> _Supplied material_:
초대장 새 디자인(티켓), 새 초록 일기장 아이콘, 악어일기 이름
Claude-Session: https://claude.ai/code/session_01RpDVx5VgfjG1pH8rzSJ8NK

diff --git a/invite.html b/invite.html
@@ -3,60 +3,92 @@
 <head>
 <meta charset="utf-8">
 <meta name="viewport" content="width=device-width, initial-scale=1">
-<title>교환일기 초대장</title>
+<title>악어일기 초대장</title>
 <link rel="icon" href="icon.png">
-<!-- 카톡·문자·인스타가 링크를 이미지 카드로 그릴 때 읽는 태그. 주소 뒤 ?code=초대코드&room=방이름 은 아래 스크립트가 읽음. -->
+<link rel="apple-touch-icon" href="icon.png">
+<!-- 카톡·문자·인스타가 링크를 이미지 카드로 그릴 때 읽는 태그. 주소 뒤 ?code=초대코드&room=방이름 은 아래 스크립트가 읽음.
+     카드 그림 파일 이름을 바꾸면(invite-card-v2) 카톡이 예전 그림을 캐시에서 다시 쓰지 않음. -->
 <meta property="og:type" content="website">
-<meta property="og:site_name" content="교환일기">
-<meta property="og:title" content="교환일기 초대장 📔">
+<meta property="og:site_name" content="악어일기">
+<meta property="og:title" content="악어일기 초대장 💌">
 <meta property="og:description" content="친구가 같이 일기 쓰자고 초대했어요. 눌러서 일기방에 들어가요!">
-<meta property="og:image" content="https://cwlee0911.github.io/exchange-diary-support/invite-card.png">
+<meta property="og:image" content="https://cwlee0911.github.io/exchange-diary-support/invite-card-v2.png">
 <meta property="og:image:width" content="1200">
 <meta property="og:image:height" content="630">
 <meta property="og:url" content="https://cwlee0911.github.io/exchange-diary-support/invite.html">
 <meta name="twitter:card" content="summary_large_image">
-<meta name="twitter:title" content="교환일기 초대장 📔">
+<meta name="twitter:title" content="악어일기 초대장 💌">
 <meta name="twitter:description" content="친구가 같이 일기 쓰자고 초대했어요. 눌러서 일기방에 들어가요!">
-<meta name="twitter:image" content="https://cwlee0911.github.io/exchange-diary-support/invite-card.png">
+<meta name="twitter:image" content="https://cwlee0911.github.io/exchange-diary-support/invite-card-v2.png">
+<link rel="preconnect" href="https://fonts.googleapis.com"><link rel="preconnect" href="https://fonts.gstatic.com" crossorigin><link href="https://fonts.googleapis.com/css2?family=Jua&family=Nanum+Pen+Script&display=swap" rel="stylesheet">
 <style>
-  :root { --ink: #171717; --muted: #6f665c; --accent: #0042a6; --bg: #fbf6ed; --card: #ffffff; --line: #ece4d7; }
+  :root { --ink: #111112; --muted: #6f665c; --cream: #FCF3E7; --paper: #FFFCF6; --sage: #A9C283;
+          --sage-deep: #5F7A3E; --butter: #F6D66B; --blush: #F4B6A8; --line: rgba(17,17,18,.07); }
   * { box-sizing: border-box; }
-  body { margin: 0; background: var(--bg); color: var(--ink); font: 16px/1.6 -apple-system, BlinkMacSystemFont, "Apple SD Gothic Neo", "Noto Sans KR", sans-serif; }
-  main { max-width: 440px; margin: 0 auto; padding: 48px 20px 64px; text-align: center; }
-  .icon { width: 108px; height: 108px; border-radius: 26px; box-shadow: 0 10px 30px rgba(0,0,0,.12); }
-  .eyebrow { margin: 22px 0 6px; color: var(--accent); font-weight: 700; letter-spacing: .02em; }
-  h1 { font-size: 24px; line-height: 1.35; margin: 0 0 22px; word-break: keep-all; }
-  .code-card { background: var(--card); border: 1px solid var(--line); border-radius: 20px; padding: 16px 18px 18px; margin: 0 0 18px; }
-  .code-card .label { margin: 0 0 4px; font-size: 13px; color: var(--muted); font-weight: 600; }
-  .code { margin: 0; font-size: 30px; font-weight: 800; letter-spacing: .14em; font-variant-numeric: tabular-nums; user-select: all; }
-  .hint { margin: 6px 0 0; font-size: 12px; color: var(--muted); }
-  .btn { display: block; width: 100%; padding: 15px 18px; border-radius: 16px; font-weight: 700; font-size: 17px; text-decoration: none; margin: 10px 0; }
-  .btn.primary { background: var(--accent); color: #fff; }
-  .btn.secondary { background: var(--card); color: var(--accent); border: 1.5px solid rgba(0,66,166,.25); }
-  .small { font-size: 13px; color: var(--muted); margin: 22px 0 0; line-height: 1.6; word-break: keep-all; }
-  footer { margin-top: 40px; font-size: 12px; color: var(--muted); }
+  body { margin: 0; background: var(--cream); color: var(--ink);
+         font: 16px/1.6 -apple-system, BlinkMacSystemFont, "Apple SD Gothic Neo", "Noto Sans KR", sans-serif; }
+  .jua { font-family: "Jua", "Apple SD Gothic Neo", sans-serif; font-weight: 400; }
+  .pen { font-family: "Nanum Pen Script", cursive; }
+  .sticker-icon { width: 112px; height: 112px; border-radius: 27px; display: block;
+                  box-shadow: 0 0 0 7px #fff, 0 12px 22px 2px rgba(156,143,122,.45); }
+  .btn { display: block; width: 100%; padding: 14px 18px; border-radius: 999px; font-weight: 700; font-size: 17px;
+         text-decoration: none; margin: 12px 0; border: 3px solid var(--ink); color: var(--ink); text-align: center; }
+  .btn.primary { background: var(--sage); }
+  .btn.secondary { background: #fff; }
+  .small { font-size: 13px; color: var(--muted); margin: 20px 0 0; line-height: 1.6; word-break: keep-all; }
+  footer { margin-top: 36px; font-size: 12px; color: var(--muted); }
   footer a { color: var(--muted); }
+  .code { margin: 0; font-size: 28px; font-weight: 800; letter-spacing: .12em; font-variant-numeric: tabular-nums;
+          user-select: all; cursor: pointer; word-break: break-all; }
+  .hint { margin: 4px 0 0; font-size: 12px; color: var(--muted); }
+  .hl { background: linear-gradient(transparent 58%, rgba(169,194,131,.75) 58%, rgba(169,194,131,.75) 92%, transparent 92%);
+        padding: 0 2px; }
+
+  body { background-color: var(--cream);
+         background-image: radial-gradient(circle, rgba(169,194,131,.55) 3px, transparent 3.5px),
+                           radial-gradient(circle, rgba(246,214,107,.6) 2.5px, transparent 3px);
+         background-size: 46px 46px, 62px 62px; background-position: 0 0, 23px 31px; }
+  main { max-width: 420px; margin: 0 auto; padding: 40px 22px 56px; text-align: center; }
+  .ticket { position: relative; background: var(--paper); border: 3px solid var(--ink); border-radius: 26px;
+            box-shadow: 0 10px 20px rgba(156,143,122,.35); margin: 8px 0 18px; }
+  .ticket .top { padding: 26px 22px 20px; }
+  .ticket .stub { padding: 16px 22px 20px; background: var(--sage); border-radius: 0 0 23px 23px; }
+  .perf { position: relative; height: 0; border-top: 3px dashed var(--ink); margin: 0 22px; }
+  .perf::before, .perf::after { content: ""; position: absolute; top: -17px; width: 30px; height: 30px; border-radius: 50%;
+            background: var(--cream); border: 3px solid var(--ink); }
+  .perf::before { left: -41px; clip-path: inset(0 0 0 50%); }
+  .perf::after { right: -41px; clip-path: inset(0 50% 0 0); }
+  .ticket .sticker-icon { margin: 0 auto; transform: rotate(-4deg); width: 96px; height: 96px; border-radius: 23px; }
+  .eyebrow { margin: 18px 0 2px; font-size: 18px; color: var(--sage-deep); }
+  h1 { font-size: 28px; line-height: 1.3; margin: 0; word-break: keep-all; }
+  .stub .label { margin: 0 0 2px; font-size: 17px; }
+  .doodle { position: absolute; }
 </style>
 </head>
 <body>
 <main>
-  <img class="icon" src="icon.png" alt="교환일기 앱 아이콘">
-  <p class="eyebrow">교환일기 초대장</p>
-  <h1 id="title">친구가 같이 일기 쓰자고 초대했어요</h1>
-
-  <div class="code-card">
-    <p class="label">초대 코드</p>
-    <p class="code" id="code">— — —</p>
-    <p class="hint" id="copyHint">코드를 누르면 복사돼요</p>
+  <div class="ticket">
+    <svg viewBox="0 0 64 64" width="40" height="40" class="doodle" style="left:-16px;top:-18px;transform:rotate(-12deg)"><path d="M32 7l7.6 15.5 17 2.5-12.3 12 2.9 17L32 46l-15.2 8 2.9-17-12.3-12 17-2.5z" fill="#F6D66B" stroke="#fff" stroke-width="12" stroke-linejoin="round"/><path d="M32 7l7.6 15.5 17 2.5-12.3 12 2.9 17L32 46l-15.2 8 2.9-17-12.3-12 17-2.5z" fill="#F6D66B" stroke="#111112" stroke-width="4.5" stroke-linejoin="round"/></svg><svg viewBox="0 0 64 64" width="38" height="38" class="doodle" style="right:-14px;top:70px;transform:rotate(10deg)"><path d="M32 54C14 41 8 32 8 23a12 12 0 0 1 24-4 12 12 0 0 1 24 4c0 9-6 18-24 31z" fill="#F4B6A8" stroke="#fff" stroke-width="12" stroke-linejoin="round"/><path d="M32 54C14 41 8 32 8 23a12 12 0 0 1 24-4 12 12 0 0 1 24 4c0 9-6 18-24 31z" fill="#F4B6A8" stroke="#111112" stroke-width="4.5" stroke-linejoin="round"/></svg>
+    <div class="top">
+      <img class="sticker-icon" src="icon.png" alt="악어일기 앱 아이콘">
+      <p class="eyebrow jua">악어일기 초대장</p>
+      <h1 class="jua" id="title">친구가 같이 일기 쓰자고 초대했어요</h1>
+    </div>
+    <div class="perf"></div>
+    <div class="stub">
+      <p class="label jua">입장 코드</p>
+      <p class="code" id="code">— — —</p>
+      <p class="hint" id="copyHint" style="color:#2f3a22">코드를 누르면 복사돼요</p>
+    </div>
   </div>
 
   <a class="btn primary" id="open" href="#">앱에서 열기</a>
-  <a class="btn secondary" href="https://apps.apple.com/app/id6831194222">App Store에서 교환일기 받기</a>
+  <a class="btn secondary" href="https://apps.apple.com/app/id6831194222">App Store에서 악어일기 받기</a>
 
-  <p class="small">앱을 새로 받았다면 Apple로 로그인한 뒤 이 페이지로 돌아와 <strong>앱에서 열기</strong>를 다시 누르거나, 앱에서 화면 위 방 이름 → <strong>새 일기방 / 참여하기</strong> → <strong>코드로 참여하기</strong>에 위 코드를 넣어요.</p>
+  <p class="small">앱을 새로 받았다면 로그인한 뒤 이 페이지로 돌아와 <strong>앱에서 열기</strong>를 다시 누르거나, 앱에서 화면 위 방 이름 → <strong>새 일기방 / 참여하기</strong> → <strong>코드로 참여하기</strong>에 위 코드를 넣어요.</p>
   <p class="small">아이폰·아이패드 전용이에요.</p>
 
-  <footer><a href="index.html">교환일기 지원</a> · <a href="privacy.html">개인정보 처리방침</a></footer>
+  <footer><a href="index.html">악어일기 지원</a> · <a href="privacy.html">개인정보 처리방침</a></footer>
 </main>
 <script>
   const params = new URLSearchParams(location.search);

> _Instructions for the task_: Copy range, inclusive: the line holding "clip-path: inset(0 0" to the line holding "auto; transform: rotate(-4deg);". Reproduce exactly those lines of the records above and no others.

> _Result of this task_:
+  .perf::before { left: -41px; clip-path: inset(0 0 0 50%); }
+  .perf::after { right: -41px; clip-path: inset(0 50% 0 0); }
+  .ticket .sticker-icon { margin: 0 auto; transform: rotate(-4deg); width: 96px; height: 96px; border-radius: 23px; }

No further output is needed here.